-- Brief --
Search the records for the string "testeo" and copy every line where it turns up.

-- Supplied entries --

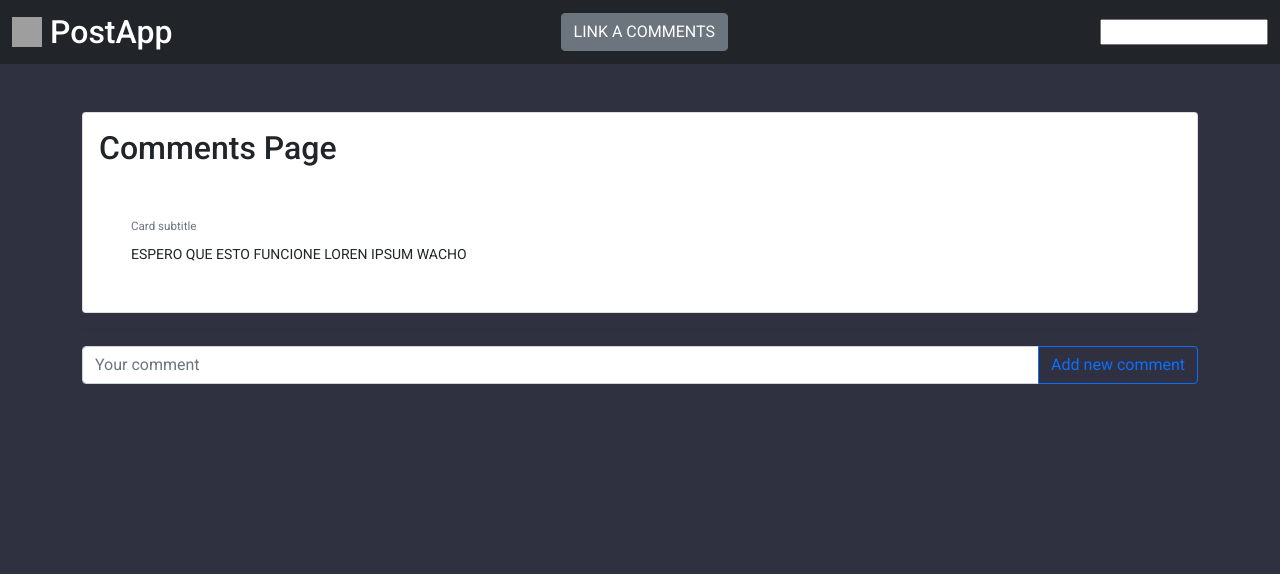
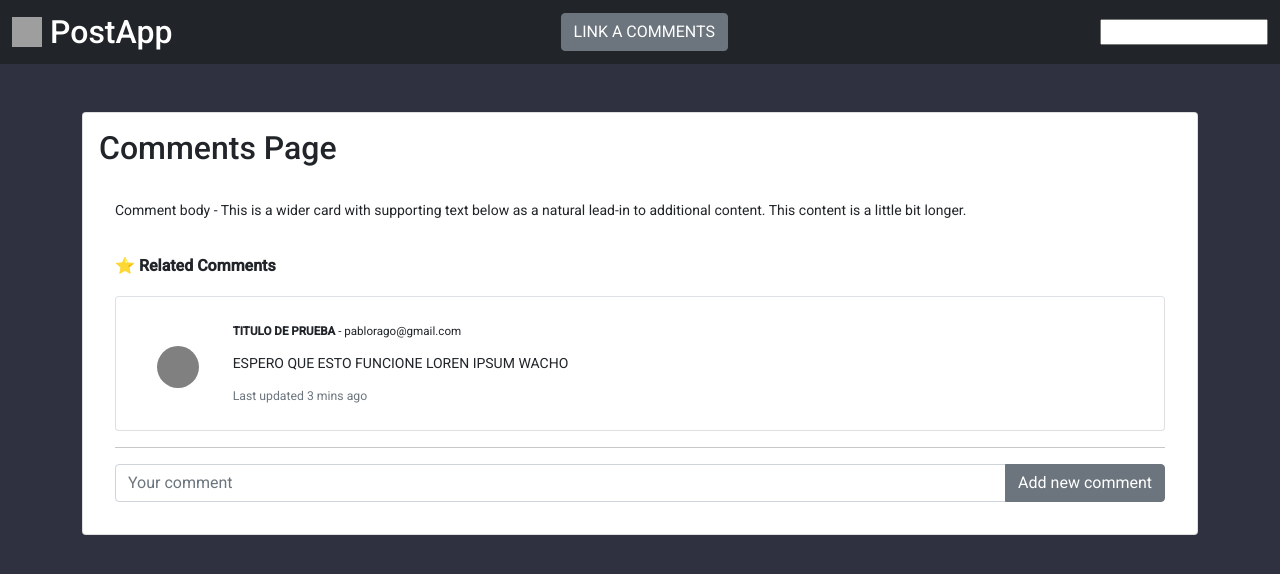
Before and after one commit to patomdp/postApp, an Angular app: page /posts in a window 1280 px wide. Shown: the top 574 px of the page. Built offline with nearby package versions, Linux system fonts and the light colour scheme; no server answers; grey boxes are pictures that could not be loaded.

Commit message:
prueba repo GIT

```diff
--- a/src/app/app-routing.module.ts
+++ b/src/app/app-routing.module.ts
@@ -2,7 +2,7 @@ import { NgModule } from '@angular/core';
 import { RouterModule, Routes } from '@angular/router';
 
 import { MainListComponent } from './components/main-list/main-list.component';
-import { PostsDisplayComponent } from './post-comments/posts-display.component';
+import { PostsDisplayComponent } from './penosts-display/posts-display.component';
 
 const routes: Routes = [
   { path: 'home', component: MainListComponent },
--- a/src/app/app.module.ts
+++ b/src/app/app.module.ts
@@ -4,7 +4,7 @@ import { BrowserModule } from '@angular/platform-browser';
 import { AppRoutingModule } from './app-routing.module';
 import { AppComponent } from './app.component';
 import { BrowserAnimationsModule } from '@angular/platform-browser/animations';
-import { PostsDisplayComponent } from './post-comments/posts-display.component';
+import { PostsDisplayComponent } from './penosts-display/posts-display.component';
 import { MatTableModule } from '@angular/material/table';
 import { HttpClientModule } from '@angular/common/http';
 import { FormsModule } from '@angular/forms';
--- a/src/app/components/main-list/main-list.component.html
+++ b/src/app/components/main-list/main-list.component.html
@@ -1,25 +1,63 @@
 <div class="container mt-5">
 
-  <div class="card">
+  <div *ngIf="!isNewPostVisible" class="card mb-3">
     <div id="card-title" class="card-body d-flex justify-content-between align-items-center" style="height: 5em;">
       <span class="card-body h4 mb-0">
         {{title}}
       </span>
-      <button class="btn btn-primary">
+      <button class="btn btn-primary" (click)="toggleShowPost()" href="#post-section">
         <i class="bi bi-plus-square me-2"></i>
         New Post
       </button>
     </div>
     <div class="container">
-      <ul *ngFor="let post of posts" class="list-group d-flex align-self-center">
+      <ul *ngFor="let post of posts" class="list-group d-flex align-self-center mb-2">
 
-        <li class="list-group-item list-group-item-action h6" style="user-select: none; cursor: pointer;">
+        <li class="list-group-item list-group-item-action" style="user-select: none; cursor: pointer;">
           <i class="bi bi-sticky me-2"></i>
-          {{post.title}}
+          <div class="h6">
+            {{post.title}} -
+          </div>
+          <p>
+            {{post.body}}
+          </p>
         </li>
       </ul>
     </div>
   </div>
 
+  <div id="post-section" *ngIf="isNewPostVisible" class="card mb-3">
+    <div class="card-body h4 mb-0">
+      TITULO AGREGAR POST
+    </div>
+
+    <div class="card-body">
+      <form>
+        <div class="form-group">
+          <label for="InputTitle">Title</label>
+          <input [(ngModel)]="labelValue" id="labelValue" name="labelValue" type="text" class="form-control mb-2"
+            placeholder="Post title">
+
+          <label for="InputDescription">Description</label>
+          <textarea [(ngModel)]="descriptionValue" id="descriptionValue" name="descriptionValue" class="form-control"
+            rows="3" placeholder="Post description"></textarea>
+        </div>
+
+
+        <button type="submit" class="btn btn-secondary mt-3 me-2" (click)="isNewPostVisible=false">
+          <i class="bi bi-x-square me-2">
+          </i>
+          Cancel
+        </button>
+        <button type="submit" class="btn btn-primary mt-3" (click)="addPost(); isNewPostVisible=false">
+          <i class="bi bi-pencil me-2"></i>
+          Create Post
+        </button>
+
+      </form>
+
+    </div>
+  </div>
+
 
 </div>
--- a/src/app/components/main-list/main-list.component.ts
+++ b/src/app/components/main-list/main-list.component.ts
@@ -10,6 +10,11 @@ import { PostsService } from 'src/app/services/posts.service';
 export class MainListComponent implements OnInit {
   public title = 'List of Posts';
   public posts: Array<Post> = [];
+  public isNewPostVisible: boolean = false;
+
+  public descriptionValue: string = '';
+  public labelValue: string = '';
+
   //public postsAPI: Array<any> = [];
 
   // injects PostsService
@@ -21,11 +26,21 @@ export class MainListComponent implements OnInit {
       console.log('Get post response: ', resp);
       this.posts = resp;
     });
-    // complete posts
-    this.posts = [
-      { id: 1, title: 'testeo title' },
-      { id: 2, title: 'testeo title body' },
-      { id: 3, title: 'testeo body locoooo' },
-    ];
+  }
+
+  toggleShowPost() {
+    this.isNewPostVisible = !this.isNewPostVisible;
+  }
+
+  addPost() {
+    //InputDescription
+    //InputTitle
+
+    this.posts.push({
+      userId: 1,
+      id: this.posts.length + 1,
+      title: this.labelValue,
+      body: this.descriptionValue,
+    });
   }
 }
--- /dev/null
+++ b/src/app/penosts-display/posts-display.component.html
@@ -0,0 +1,57 @@
+<div class="container mt-3">
+
+  <div class="card">
+    <div class="card-body">
+
+      <div class="card-title h2 mb-3">{{title}}</div>
+
+      <div class="card-body"> Comment body - This is a wider card with supporting text below as a natural lead-in to
+        additional content. This content is a little bit
+        longer.</div>
+
+      <div class="card-body">
+        <h3 class="h3"> ⭐
+          <b>
+            Related Comments
+          </b>
+        </h3>
+
+        <div *ngFor="let comment of comments"
+          class="card mb-3 mw-100 list-group-item list-group-item-action border-top rounded">
+          <div class="row g-0">
+            <div class="col-md-1 d-flex align-items-center justify-content-center flex-direction-column">
+              <span id="image_user" style="height: 3em; width: 3em; background-color: grey;"
+                class="rounded-circle mt-2 ms-2"></span>
+            </div>
+            <div class="col-md-10 ms-0">
+              <div class="card-body" style="user-select: none; cursor: pointer;">
+                <h5 class="card-title"><b> {{comment.name}} </b> - {{comment.email}}</h5>
+                <p class="card-text"> {{comment.body}} </p>
+                <p class="card-text"><small class="text-muted">Last updated 3 mins ago</small></p>
+              </div>
+            </div>
+          </div>
+        </div>
+        <!-- END FOR -->
+        <hr class="mb-3 mt-3">
+        <div class="form-group">
+          <div class="input-group mb-0">
+            <input [(ngModel)]="input_value" id="input_value" class="form-control" placeholder="Your comment">
+            <button class="btn btn-secondary" (click)="addComment()">
+              Add new comment
+            </button>
+          </div>
+        </div>
+
+      </div>
+
+    </div>
+  </div>
+
+
+
+
+
+
+
+</div>
--- a/src/app/post-comments/posts-display.component.ts
+++ b/src/app/penosts-display/posts-display.component.ts
@@ -1,14 +1,6 @@
 import { Component, OnInit } from '@angular/core';
 import { PostsService } from '../services/posts.service';
 import { Comment } from '../models/comment';
-
-// TODO: Angular material interface
-export interface PeriodicElement {
-  name: string;
-  position: number;
-  weight: number;
-  symbol: string;
-}
 
 @Component({
   selector: 'app-posts-display',
@@ -17,10 +9,7 @@ export interface PeriodicElement {
 })
 export class PostsDisplayComponent implements OnInit {
   public title = 'Comments Page';
-
-  // ANGULAR Material DEMO TABLE
-  displayedColumns: string[] = ['position', 'name', 'weight', 'symbol'];
-  dataSource = ELEMENT_DATA;
+  public input_value: string = '';
 
   public comments: Comment[] = [
     {
@@ -42,16 +31,12 @@ export class PostsDisplayComponent implements OnInit {
   ngOnInit(): void {}
 
   addComment() {
+    console.log('INPUT VALUE: ', this.input_value);
     this.comments.push({
       postId: 1,
       name: 'TITULO DE PRUEBA',
       email: 'pablorago@gmail.com',
-      body: 'ESPERO QUE ESTO FUNCIONE LOREN IPSUM WACHO',
+      body: this.input_value,
     });
   }
 }
-
-const ELEMENT_DATA: PeriodicElement[] = [
-  { position: 1, name: 'Hydrogen', weight: 1.0079, symbol: 'H' },
-  { position: 2, name: 'Helium', weight: 4.0026, symbol: 'He' },
-];
--- a/src/app/post-comments/posts-display.component.html
+++ /dev/null
@@ -1,33 +0,0 @@
-<div class="container mt-3">
-
-  <div class="card">
-    <div class="card-body">
-
-      <div class="card-title h2 mb-3">{{title}}</div>
-
-      <div class="card-body">
-
-
-        <div *ngFor="let comment of comments" class="card-body">
-          <h5 class="card-subtitle mb-2 text-muted">Card subtitle</h5>
-          {{comment.body}}
-        </div>
-
-      </div>
-
-    </div>
-  </div>
-
-  <hr class="mb-3 mt-3">
-
-  <div class="form-group">
-    <div class="input-group mb-3">
-      <input id="input-comment" type="text" class="form-control" placeholder="Your comment" aria-label="Your comment"
-        aria-describedby="button-addon2">
-      <button class="btn btn-outline-primary" id="button-addon2" onclick="addComment(string)">
-        Add new comment
-      </button>
-    </div>
-  </div>
-
-</div>
```
Also changed, not shown: src/app/penosts-display/posts-display.component.css (added).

-- Response --
-      { id: 1, title: 'testeo title' },
-      { id: 2, title: 'testeo title body' },
-      { id: 3, title: 'testeo body locoooo' },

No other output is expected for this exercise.